Here at Glynwood, the livestock team stores and handles hay bales in many forms: small square bales, large round bales and large square bales, both out of choice and necessity. It is advantageous for us to have hay in various formats to be versatile in where and how we distribute the hay to the sheep and cattle. We can be nimble regardless of where the animals are (in the field or in the barn) and what people power and machine power is available.  
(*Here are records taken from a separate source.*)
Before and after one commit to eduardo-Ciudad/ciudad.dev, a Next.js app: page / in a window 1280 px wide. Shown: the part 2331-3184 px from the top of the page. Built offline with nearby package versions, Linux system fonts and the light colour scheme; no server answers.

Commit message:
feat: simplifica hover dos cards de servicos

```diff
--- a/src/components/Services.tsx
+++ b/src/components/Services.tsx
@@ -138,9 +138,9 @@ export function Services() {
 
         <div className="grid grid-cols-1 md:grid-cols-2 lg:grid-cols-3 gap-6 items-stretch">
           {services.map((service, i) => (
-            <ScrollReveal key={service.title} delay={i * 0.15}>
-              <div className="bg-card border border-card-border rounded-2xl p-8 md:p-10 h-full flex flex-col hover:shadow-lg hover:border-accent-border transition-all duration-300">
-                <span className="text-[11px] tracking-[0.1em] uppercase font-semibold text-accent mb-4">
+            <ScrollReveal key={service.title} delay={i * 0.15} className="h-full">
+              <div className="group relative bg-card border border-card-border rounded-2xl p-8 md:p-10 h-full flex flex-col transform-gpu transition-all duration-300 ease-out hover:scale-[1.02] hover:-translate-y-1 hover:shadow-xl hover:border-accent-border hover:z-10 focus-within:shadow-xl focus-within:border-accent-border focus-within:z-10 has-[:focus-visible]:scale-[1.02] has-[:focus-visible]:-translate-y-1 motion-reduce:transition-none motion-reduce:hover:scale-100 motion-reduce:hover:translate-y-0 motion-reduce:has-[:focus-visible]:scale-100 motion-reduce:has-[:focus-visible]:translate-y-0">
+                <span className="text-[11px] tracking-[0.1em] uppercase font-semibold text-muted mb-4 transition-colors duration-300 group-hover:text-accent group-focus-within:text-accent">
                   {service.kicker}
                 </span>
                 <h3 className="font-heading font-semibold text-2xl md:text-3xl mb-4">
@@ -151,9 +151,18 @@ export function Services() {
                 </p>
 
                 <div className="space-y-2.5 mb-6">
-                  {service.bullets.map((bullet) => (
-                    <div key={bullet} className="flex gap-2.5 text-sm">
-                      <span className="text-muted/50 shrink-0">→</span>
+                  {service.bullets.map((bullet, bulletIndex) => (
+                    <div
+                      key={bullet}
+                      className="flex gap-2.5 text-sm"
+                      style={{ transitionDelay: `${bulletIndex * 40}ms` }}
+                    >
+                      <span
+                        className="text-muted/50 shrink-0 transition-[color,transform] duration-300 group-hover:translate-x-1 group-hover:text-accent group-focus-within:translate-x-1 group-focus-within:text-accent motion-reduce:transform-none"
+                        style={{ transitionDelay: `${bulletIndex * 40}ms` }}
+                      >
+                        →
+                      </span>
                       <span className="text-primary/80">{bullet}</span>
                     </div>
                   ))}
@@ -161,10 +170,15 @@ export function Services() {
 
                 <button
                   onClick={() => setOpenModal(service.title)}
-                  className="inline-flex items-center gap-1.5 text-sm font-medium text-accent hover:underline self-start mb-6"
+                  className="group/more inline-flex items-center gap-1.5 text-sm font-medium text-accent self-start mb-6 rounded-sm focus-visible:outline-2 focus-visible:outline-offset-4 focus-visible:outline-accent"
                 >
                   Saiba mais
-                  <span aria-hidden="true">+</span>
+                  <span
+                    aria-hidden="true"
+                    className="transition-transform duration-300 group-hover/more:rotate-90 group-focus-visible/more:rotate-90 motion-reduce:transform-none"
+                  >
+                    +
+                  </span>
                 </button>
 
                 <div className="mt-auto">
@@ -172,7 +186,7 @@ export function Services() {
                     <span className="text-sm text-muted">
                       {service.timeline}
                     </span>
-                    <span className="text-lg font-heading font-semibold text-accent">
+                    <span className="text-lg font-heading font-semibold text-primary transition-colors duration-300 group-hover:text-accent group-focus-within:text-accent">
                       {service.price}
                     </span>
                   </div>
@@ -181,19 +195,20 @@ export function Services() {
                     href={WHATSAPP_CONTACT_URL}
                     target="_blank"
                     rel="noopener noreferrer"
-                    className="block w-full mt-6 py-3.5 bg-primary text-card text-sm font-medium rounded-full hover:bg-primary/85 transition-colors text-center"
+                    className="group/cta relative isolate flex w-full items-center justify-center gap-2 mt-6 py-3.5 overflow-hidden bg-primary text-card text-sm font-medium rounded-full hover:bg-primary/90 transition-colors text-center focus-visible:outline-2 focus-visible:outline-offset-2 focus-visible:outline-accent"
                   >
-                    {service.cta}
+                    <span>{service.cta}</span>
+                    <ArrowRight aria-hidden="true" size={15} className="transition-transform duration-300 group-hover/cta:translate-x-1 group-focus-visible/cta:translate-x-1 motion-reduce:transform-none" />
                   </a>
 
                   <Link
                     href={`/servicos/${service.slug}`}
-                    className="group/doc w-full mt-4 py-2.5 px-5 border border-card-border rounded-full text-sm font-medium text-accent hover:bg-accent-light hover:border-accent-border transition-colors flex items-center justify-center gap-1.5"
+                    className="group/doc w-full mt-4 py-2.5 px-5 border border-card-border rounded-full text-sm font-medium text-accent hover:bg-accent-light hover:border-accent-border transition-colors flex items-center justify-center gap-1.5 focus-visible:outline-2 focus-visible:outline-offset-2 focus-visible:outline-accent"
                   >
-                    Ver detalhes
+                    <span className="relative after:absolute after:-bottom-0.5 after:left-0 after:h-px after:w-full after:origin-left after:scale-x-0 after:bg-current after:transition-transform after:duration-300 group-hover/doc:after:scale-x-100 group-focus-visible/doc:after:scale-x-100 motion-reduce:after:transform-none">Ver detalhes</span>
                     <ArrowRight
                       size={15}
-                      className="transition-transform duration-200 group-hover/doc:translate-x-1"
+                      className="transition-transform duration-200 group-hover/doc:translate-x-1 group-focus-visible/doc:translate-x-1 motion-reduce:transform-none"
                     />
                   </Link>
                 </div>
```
We currently do not make hay at Glynwood. It is a difficult cost-benefit analysis to determine whether it makes sense to make one’s own hay, and the rationale one way or the other will be different for every farm and farmer. Factors include capital investment and maintenance of machinery, the volatile hay market and weather conditions, the importation value of carbon and other nutrients to the farm via hay, and available pasture land throughout the season.  Hay is a critical consideration when assessing how to take best care of ourselves, soil and animals.